[Start of section]
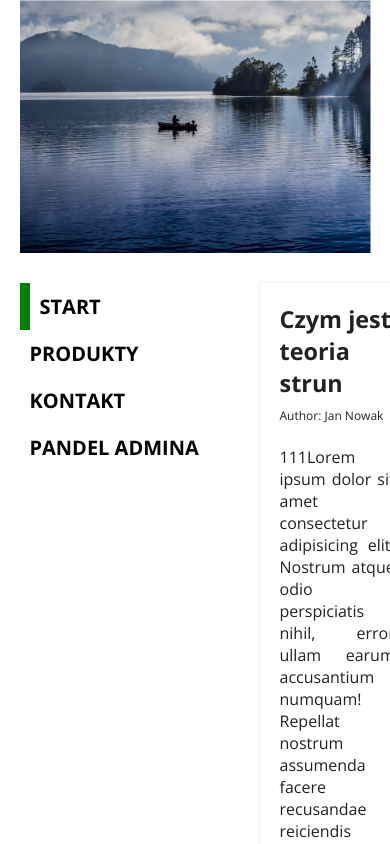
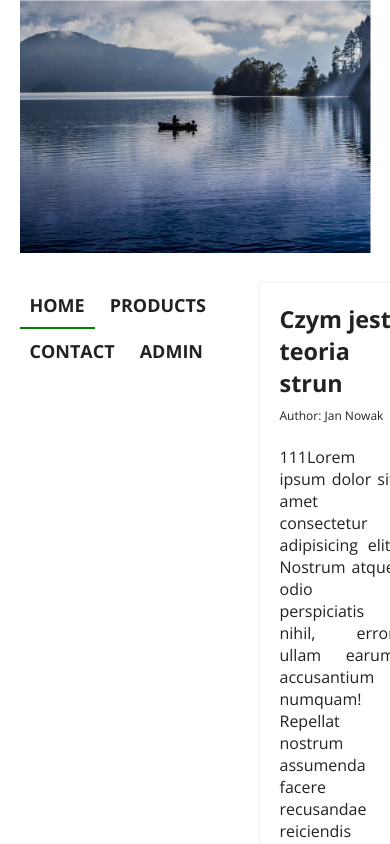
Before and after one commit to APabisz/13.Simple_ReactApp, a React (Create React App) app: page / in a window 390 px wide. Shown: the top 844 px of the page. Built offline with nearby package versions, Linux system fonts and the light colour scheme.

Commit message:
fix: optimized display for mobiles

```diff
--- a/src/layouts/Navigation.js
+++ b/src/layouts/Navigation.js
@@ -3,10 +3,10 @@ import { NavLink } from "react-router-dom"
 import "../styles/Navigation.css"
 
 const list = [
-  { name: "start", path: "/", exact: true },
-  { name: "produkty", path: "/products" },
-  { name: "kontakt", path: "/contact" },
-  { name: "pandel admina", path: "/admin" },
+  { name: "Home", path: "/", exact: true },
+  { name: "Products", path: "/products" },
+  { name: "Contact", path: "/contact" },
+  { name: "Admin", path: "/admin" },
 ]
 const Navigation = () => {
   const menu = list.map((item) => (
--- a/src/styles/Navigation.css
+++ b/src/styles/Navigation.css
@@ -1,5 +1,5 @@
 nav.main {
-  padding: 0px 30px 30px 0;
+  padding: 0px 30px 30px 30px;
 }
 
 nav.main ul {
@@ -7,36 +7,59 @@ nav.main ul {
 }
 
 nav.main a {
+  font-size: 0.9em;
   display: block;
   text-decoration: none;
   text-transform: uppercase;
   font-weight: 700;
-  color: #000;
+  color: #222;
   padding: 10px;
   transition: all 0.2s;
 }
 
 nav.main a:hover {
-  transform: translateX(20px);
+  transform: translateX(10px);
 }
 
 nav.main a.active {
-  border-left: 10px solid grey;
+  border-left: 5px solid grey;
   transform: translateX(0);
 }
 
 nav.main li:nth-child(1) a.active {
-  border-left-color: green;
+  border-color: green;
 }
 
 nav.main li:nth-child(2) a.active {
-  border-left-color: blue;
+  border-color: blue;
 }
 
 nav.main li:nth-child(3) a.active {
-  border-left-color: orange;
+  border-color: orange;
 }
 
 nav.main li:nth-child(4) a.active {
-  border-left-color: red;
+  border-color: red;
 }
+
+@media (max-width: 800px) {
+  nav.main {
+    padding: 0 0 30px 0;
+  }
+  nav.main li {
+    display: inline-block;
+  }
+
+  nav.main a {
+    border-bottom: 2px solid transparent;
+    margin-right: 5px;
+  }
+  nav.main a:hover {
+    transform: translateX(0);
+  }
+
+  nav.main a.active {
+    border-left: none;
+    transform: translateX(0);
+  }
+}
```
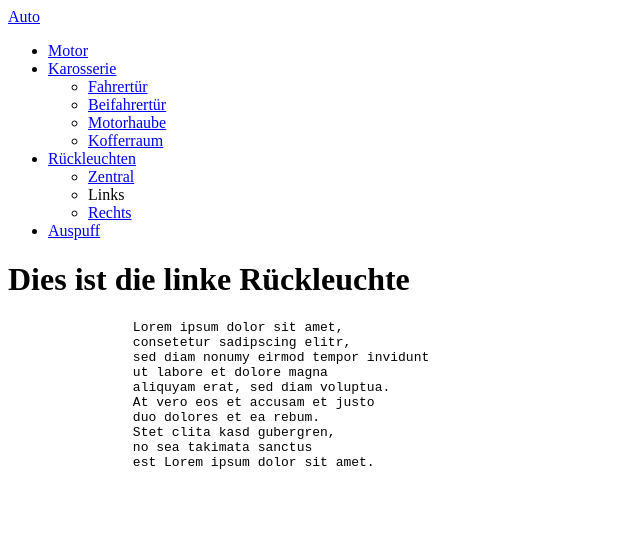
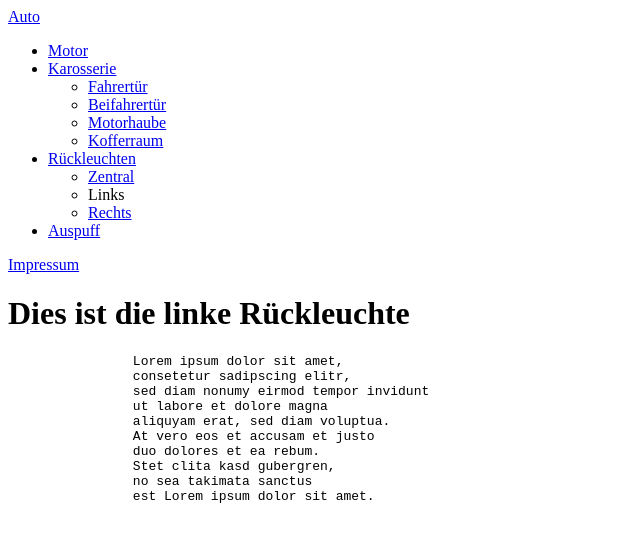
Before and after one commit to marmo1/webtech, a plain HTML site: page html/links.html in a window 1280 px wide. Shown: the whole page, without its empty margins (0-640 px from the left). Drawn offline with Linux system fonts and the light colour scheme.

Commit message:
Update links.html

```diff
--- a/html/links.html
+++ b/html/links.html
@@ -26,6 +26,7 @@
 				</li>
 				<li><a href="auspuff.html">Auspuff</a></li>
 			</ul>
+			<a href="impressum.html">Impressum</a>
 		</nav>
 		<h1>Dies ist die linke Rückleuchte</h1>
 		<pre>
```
[End of section]
> [WHAT TO WORK ON] Work out how many lines in the entries contain "translateX" and give that number alone.

> [RESULT OF THE TASK] 5